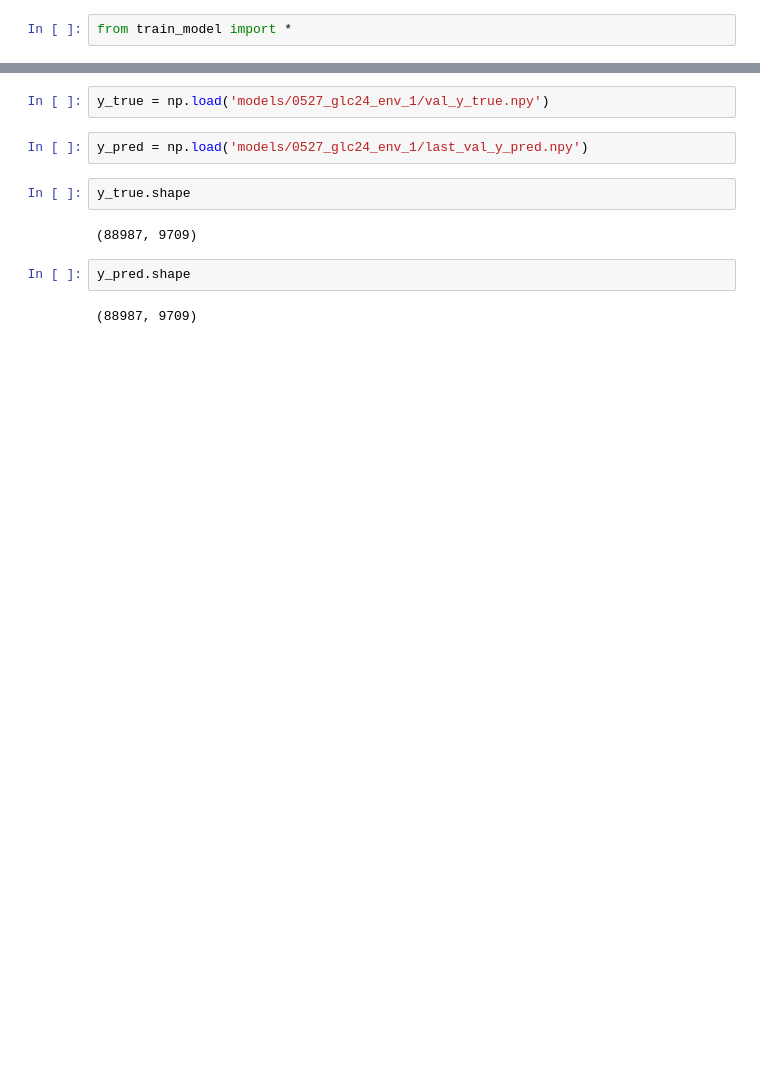
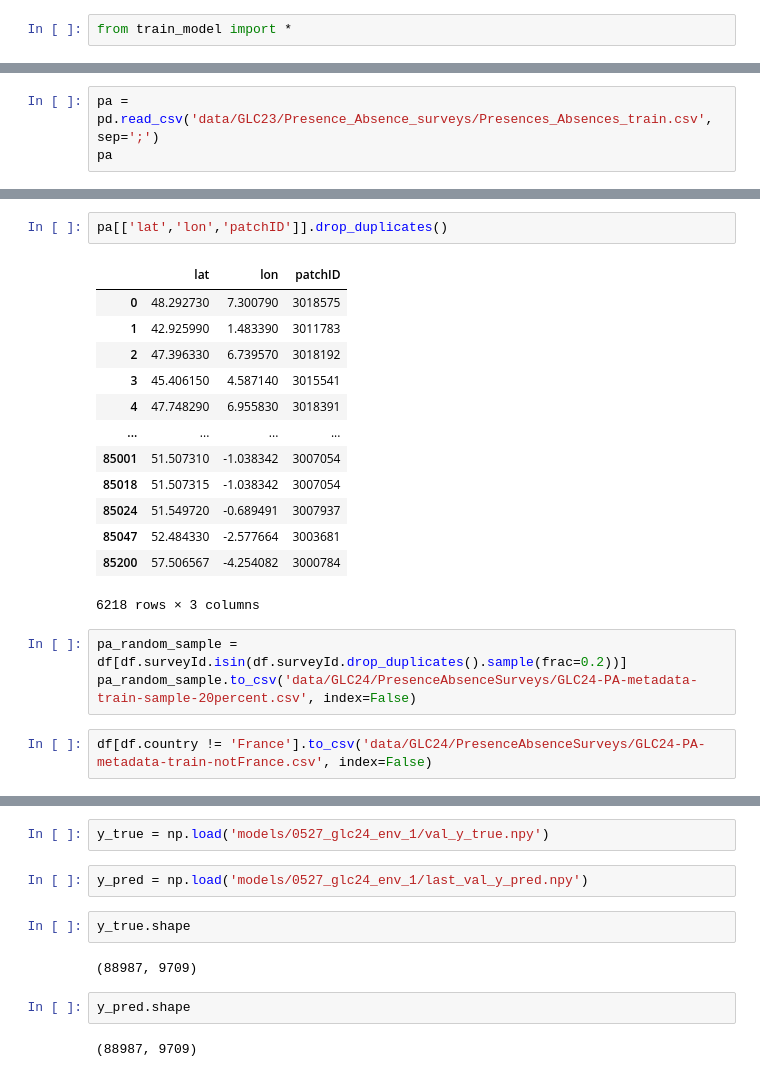
Before and after one commit to ninavantiel/multi_scale_SDMs, a Jupyter notebook: test.ipynb, the cells around one changed output, grey strips where cells are left out. Saved outputs shown, nothing was run; the diff lists cells and outputs as text; blank space fills up the shorter version.

```diff
--- a/test.ipynb
+++ b/test.ipynb
@@ -2,0 +83,3 @@ from train_model import *
+# %%
+pa = pd.read_csv('data/GLC23/Presence_Absence_surveys/Presences_Absences_train.csv', sep=';')
+pa
@@ -2,0 +107,21 @@ from train_model import *
+# %%
+pa[['lat','lon','patchID']].drop_duplicates()
+# %% [output]
+|  | lat | lon | patchID |
+| 0 | 48.292730 | 7.300790 | 3018575 |
+| 1 | 42.925990 | 1.483390 | 3011783 |
+| 2 | 47.396330 | 6.739570 | 3018192 |
+| 3 | 45.406150 | 4.587140 | 3015541 |
+| 4 | 47.748290 | 6.955830 | 3018391 |
+| ... | ... | ... | ... |
+| 85001 | 51.507310 | -1.038342 | 3007054 |
+| 85018 | 51.507315 | -1.038342 | 3007054 |
+| 85024 | 51.549720 | -0.689491 | 3007937 |
+| 85047 | 52.484330 | -2.577664 | 3003681 |
+| 85200 | 57.506567 | -4.254082 | 3000784 |
+6218 rows × 3 columns
+# %%
+pa_random_sample = df[df.surveyId.isin(df.surveyId.drop_duplicates().sample(frac=0.2))]
+pa_random_sample.to_csv('data/GLC24/PresenceAbsenceSurveys/GLC24-PA-metadata-train-sample-20percent.csv', index=False)
+# %%
+df[df.country != 'France'].to_csv('data/GLC24/PresenceAbsenceSurveys/GLC24-PA-metadata-train-notFrance.csv', index=False)
```
Also changed, not shown: parts of 11 cells of this notebook, 5 other files.
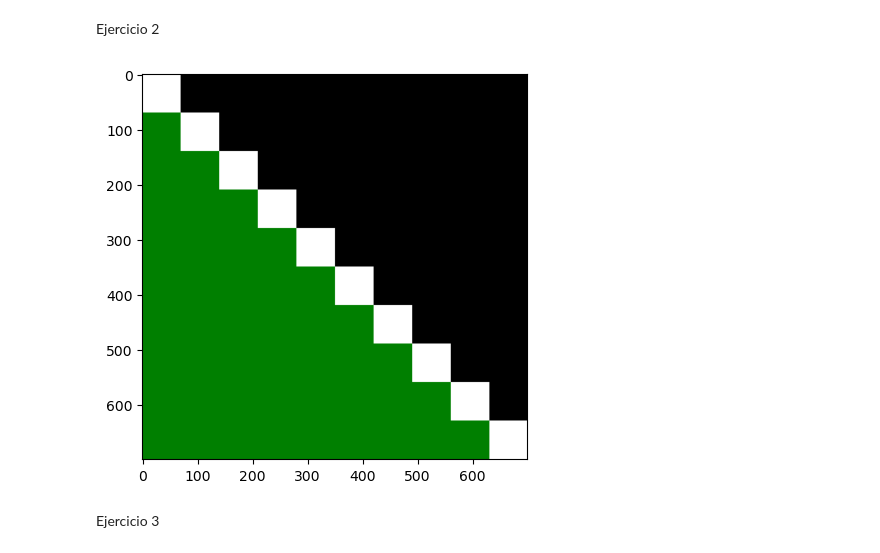
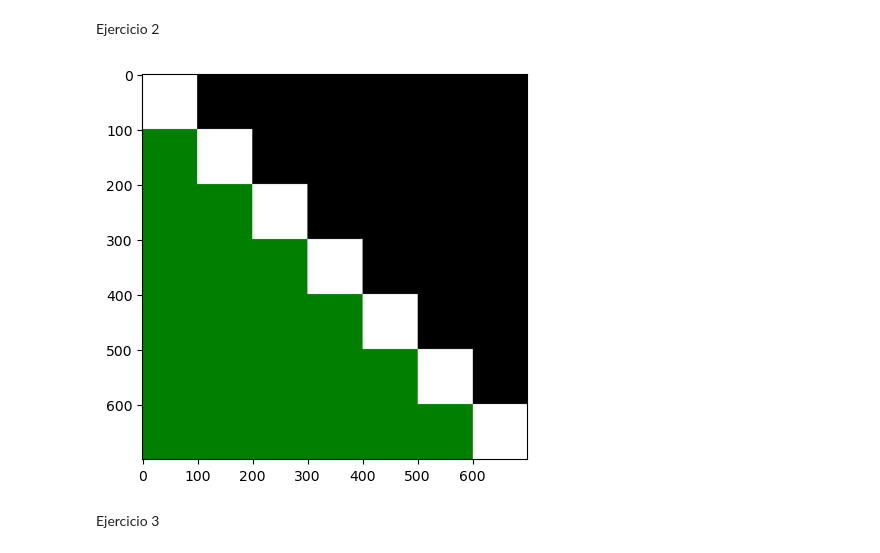
Before and after one commit to papen12/PDImages, a Jupyter notebook: primerParcial.ipynb, the cells around one changed output. Drawn from its saved outputs; the diff is of its cells as text; code cells hidden in the pictures.

```diff
--- a/primerParcial.ipynb
+++ b/primerParcial.ipynb
@@ -44,33 +44,33 @@ Ejercicio 2
 # %%
 import matplotlib.pyplot as plt
 import cv2
 import numpy as np
 
 plt.rcParams['figure.figsize']=[10,5]
 
 tamanio_img=700
 R = np.ones((tamanio_img, tamanio_img)) * 0
 G = np.ones((tamanio_img, tamanio_img)) * 0
 B = np.ones((tamanio_img, tamanio_img)) * 0
 
 imagen=np.dstack((R,G,B))
 imagen=np.array(imagen,dtype=int)
 
-for i in range(0,700,70):
-    for j in range(0, 700, 70):
-        for k in range(70):
-            for l in range(70):
+for i in range(0,700,100):
+    for j in range(0, 700, 100):
+        for k in range(100):
+            for l in range(100):
                 if(j ==i):
                     imagen[k+i,l+j] = [255, 255, 255]
-                elif (j+1<i+1): imagen[k+i,l+j] = [0, 127, 0]
+                elif (j+100<i+100): imagen[k+i,l+j] = [0, 127, 0]
                 elif (i-j==70): imagen[k+i,l+j] = [0, 0, 254]
 
 
 
 plt.figure()
 plt.imshow(imagen)
 plt.show()
 # %% [output]
-[figure, old version]
+[figure, new version]
 # %% [markdown]
 Ejercicio 3
```
Also changed, not shown: parts of 5 cells of this notebook, 1 other file.
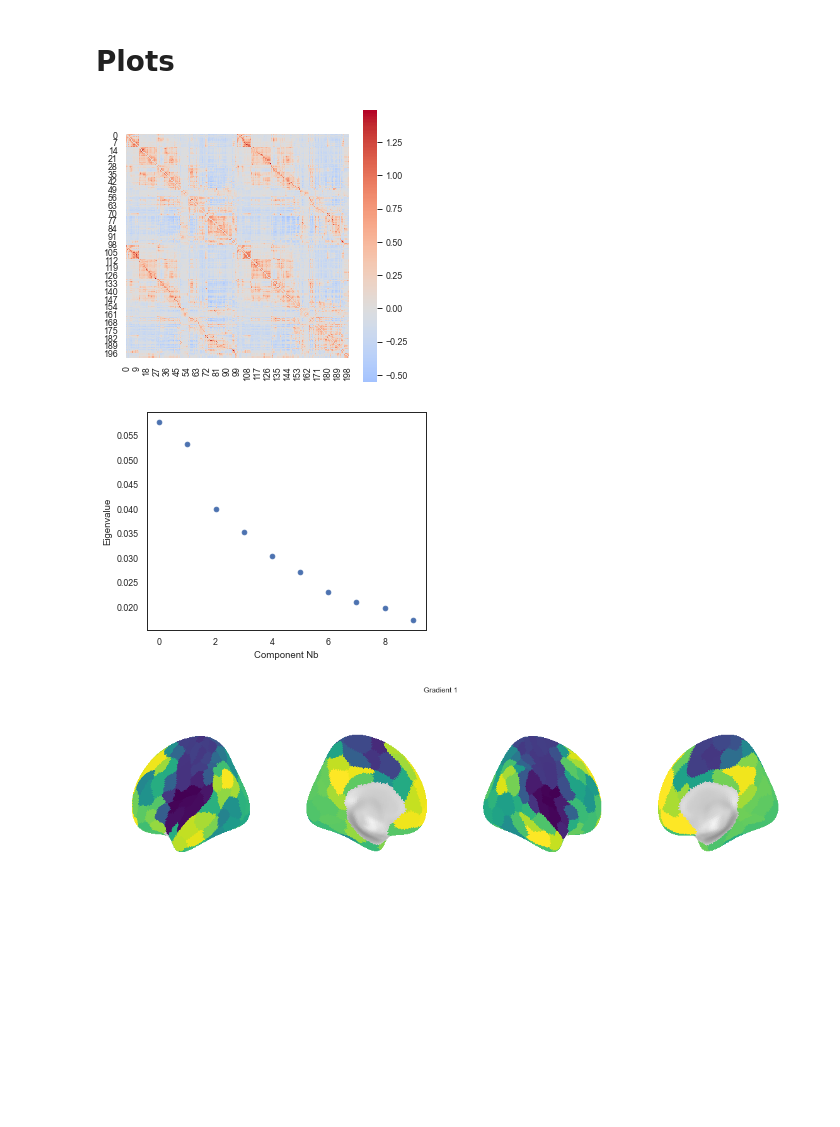
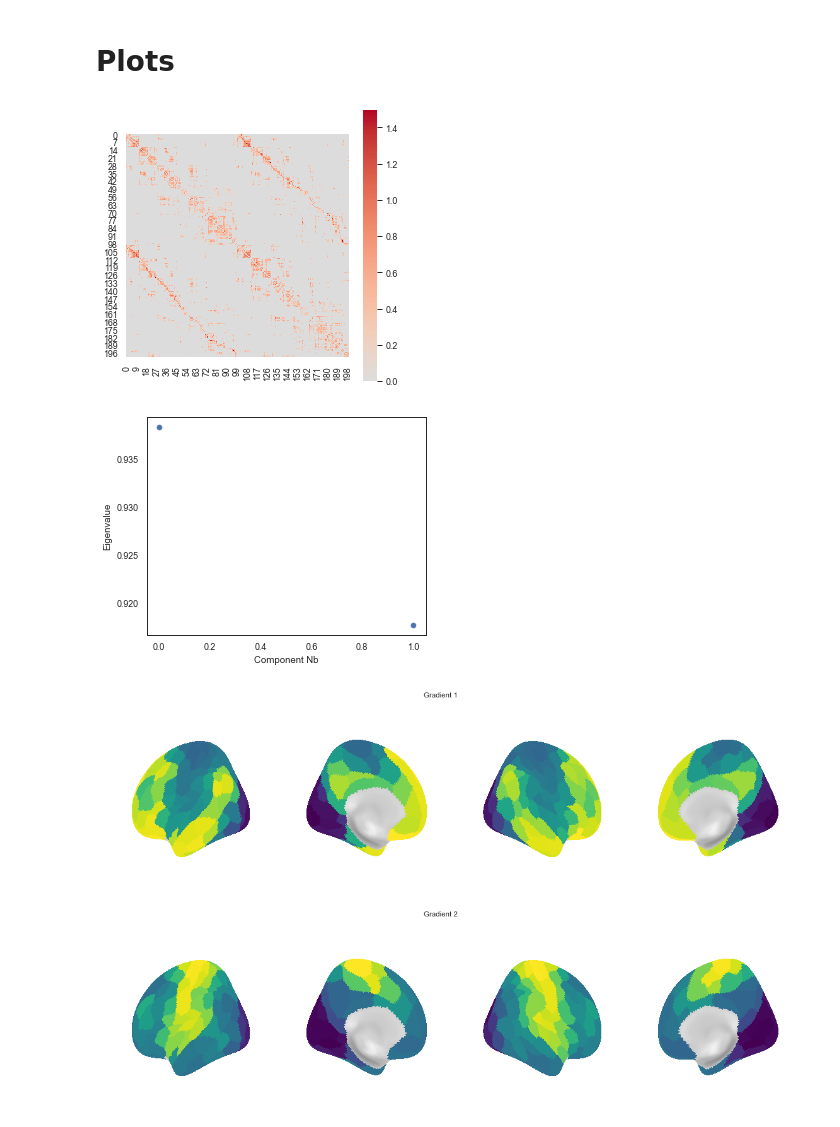
Before and after one commit to lindenmp/nct_hierarchy, a Jupyter notebook: 1_code/2_compute_gradient.ipynb, the cells around one changed output. Saved outputs shown, nothing was run; the diff lists cells and outputs as text; code cells hidden in the pictures; blank space fills up the shorter version.

```diff
--- a/1_code/2_compute_gradient.ipynb
+++ b/1_code/2_compute_gradient.ipynb
@@ -84,6 +84,6 @@ if not os.path.exists(figdir): os.makedirs(figdir)
 df = pd.read_csv(os.path.join(os.environ['PIPELINEDIR'], '0_get_sample', 'out', 'df_gradients.csv'))
 df.set_index(['bblid', 'scanid'], inplace = True)
 # retain discovery sample only
-df = df.loc[df['disc_repl'] == 0,:]
+# df = df.loc[df['disc_repl'] == 0,:]
 print(df.shape)
 # %% [output]
@@ -151,15 +151,19 @@ if any(subj_filt):
 # Generate template
 pnc_conn_mat = np.nanmean(fc, axis = 2)
 pnc_conn_mat[np.eye(num_parcels, dtype = bool)] = 0
-# pnc_conn_mat = dominant_set(pnc_conn_mat, 0.10, as_sparse = False)
+pnc_conn_mat = dominant_set(pnc_conn_mat, 0.10, as_sparse = False)
 
-gm_template = GradientMaps(n_components = 10, approach='dm', kernel='normalized_angle', random_state = 0)
+# gm_template = GradientMaps(n_components = 2, approach='dm', kernel='normalized_angle', random_state = 0)
+gm_template = GradientMaps(n_components = 2, random_state = 0)
 gm_template.fit(pnc_conn_mat)
 
-if parc_scale == 200 or parc_scale == 125:
-    gradients = gm_template.gradients_ * -1
+if parc_scale == 200:
+    gm_template.gradients_ = gm_template.gradients_ * -1
+    gradients = np.zeros(gm_template.gradients_.shape)
+    gradients[:,0], gradients[:,1] = gm_template.gradients_[:,1], gm_template.gradients_[:,0]
 elif parc_scale == 400:
-    gradients = gm_template.gradients_
+    gradients = np.zeros(gm_template.gradients_.shape)
+    gradients[:,0], gradients[:,1] = gm_template.gradients_[:,1] * -1, gm_template.gradients_[:,0]
 
 np.savetxt(os.path.join(outputdir,outfile_prefix+'pnc_grads_template.txt'),gradients)
 # %% [markdown]
@@ -173,7 +177,7 @@ f, ax = plt.subplots(1, figsize=(5, 5))
 sns.heatmap(pnc_conn_mat, cmap = 'coolwarm', center = 0, square = True)
 f.savefig(outfile_prefix+'mean_fc.png', dpi = 300, bbox_inches = 'tight')
 # %% [output]
-[figure, old version]
+[figure, new version]
 # %%
 f, ax = plt.subplots(1, figsize=(5, 4))
 ax.scatter(range(gm_template.lambdas_.size), gm_template.lambdas_)
@@ -181,7 +185,7 @@ ax.set_xlabel('Component Nb')
 ax.set_ylabel('Eigenvalue')
 f.savefig(outfile_prefix+'gradient_eigenvals.png', dpi = 300, bbox_inches = 'tight')
 # %% [output]
-[figure, old version]
+[figure, new version]
 # %%
 from func import roi_to_vtx
 from nilearn import datasets
@@ -190,39 +194,40 @@ atlas = datasets.fetch_atlas_schaefer_2018(n_rois=200, yeo_networks=17, resoluti
 parcellation = atlas['maps']
 fsaverage = datasets.fetch_surf_fsaverage(mesh='fsaverage5')
 # %%
-for g in np.arange(0,1):
+for g in np.arange(0,2):
     f, ax = plt.subplots(1, 4, figsize=(20, 5), subplot_kw={'projection': '3d'})
     plt.subplots_adjust(wspace=0, hspace=0)
 
-    parc_file = os.path.join('/Users/lindenmp/Google-Drive-Penn/work/research_projects/pfactor_gradients/figs_support/Parcellations/FreeSurfer5.3/fsaverage5/label/lh.Schaefer2018_200Parcels_17Networks_order.annot')
+    parc_file = os.path.join('/Users/lindenmp/Google-Drive-Penn/work/research_projects/pfactor_gradients/figs_support/Parcellations/FreeSurfer5.3/fsaverage5/label/lh.Schaefer2018_'+str(parc_scale)+'Parcels_17Networks_order.annot')
     labels, ctab, surf_names = nib.freesurfer.read_annot(parc_file)
     vtx_data, plot_min, plot_max = roi_to_vtx(gradients[:,g], parcel_names, parc_file)
     vtx_data = vtx_data.astype(float)
     plotting.plot_surf_roi(fsaverage['infl_left'], roi_map=vtx_data,
                            hemi='left', view='lateral', vmin=plot_min, vmax=plot_max,
                            bg_map=fsaverage['sulc_left'], bg_on_data=False, axes=ax[0],
                            darkness=.5, cmap='viridis');
 
     plotting.plot_surf_roi(fsaverage['infl_left'], roi_map=vtx_data,
                            hemi='left', view='medial', vmin=plot_min, vmax=plot_max,
                            bg_map=fsaverage['sulc_left'], bg_on_data=False, axes=ax[1],
                            darkness=.5, cmap='viridis');
 
-    parc_file = os.path.join('/Users/lindenmp/Google-Drive-Penn/work/research_projects/pfactor_gradients/figs_support/Parcellations/FreeSurfer5.3/fsaverage5/label/rh.Schaefer2018_200Parcels_17Networks_order.annot')
+    parc_file = os.path.join('/Users/lindenmp/Google-Drive-Penn/work/research_projects/pfactor_gradients/figs_support/Parcellations/FreeSurfer5.3/fsaverage5/label/rh.Schaefer2018_'+str(parc_scale)+'Parcels_17Networks_order.annot')
     labels, ctab, surf_names = nib.freesurfer.read_annot(parc_file)
     vtx_data, plot_min, plot_max = roi_to_vtx(gradients[:,g], parcel_names, parc_file)
     vtx_data = vtx_data.astype(float)
     plotting.plot_surf_roi(fsaverage['infl_right'], roi_map=vtx_data,
                            hemi='right', view='lateral', vmin=plot_min, vmax=plot_max,
                            bg_map=fsaverage['sulc_right'], bg_on_data=False, axes=ax[2],
                            darkness=.5, cmap='viridis');
 
     plotting.plot_surf_roi(fsaverage['infl_right'], roi_map=vtx_data,
                            hemi='right', view='medial', vmin=plot_min, vmax=plot_max,
                            bg_map=fsaverage['sulc_right'], bg_on_data=False, axes=ax[3],
                            darkness=.5, cmap='viridis');
 
     f.suptitle('Gradient '+str(g+1))
     f.savefig(outfile_prefix+'gradient_'+str(g)+'.png', dpi = 150, bbox_inches = 'tight', pad_inches = 0)
 # %% [output]
-[figure, old version]
+[figure, new version]
+[figure, added]
```
Also changed, not shown: parts of 6 cells of this notebook, 1 other file.
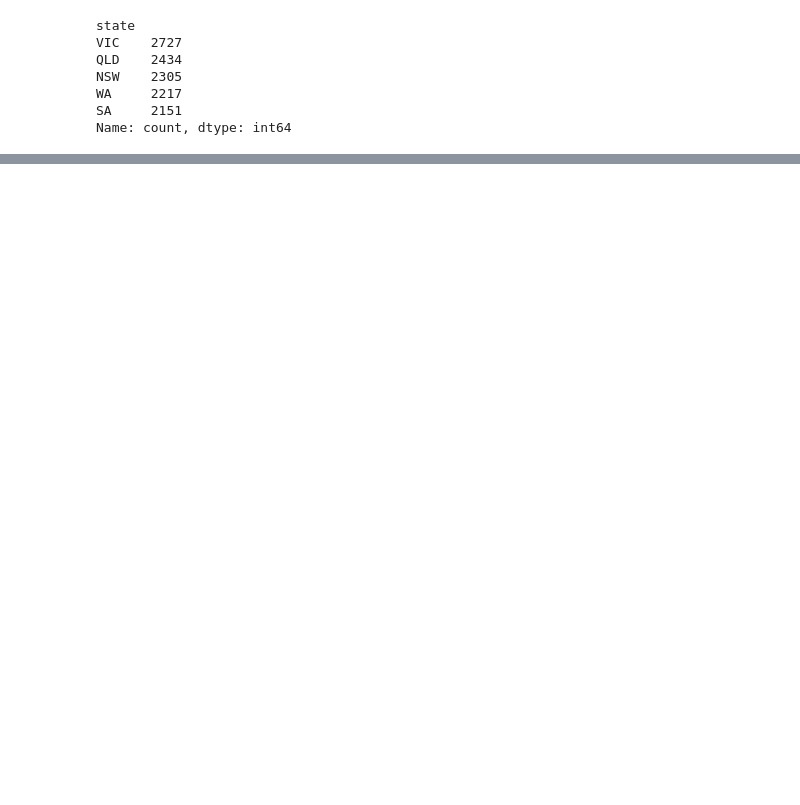
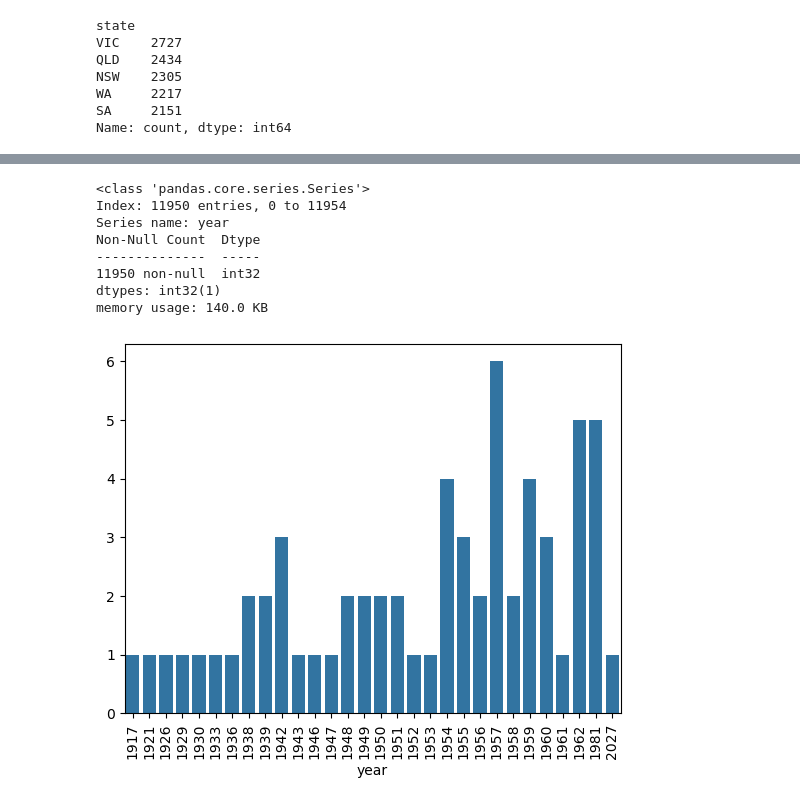
Before and after one commit to Andresanalyst1/ML-Australian-Car-Market, a Jupyter notebook: data_preprocessing.ipynb, the cells around one changed output, grey strips where cells are left out. Saved outputs shown, nothing was run; the diff lists cells and outputs as text; code cells hidden in the pictures; blank space fills up the shorter version.

```diff
--- a/data_preprocessing.ipynb
+++ b/data_preprocessing.ipynb
@@ -382 +403,20 @@ df.drop(cols,axis=1,inplace=True)
+# %%
+#Checking dtype of year column
+df["year"]=df["year"].astype("int")
+#checking again plotbars
+df["year"].info()
+year = df["year"].value_counts().tail(30)
+sns.barplot(x=year.index, y=year.values)
+plt.xticks(rotation=90)
+plt.show()
+# %% [output]
+<class 'pandas.core.series.Series'>
+Index: 11950 entries, 0 to 11954
+Series name: year
+Non-Null Count  Dtype
+--------------  -----
+11950 non-null  int32
+dtypes: int32(1)
+memory usage: 140.0 KB
+[figure, added]
 # %% [markdown]
```
Also changed, not shown: parts of 69 cells of this notebook, 2 other files.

### Instructions to follow
In the records above, how many lines contain the string "test"? State that number only.

### Result for this exercise
3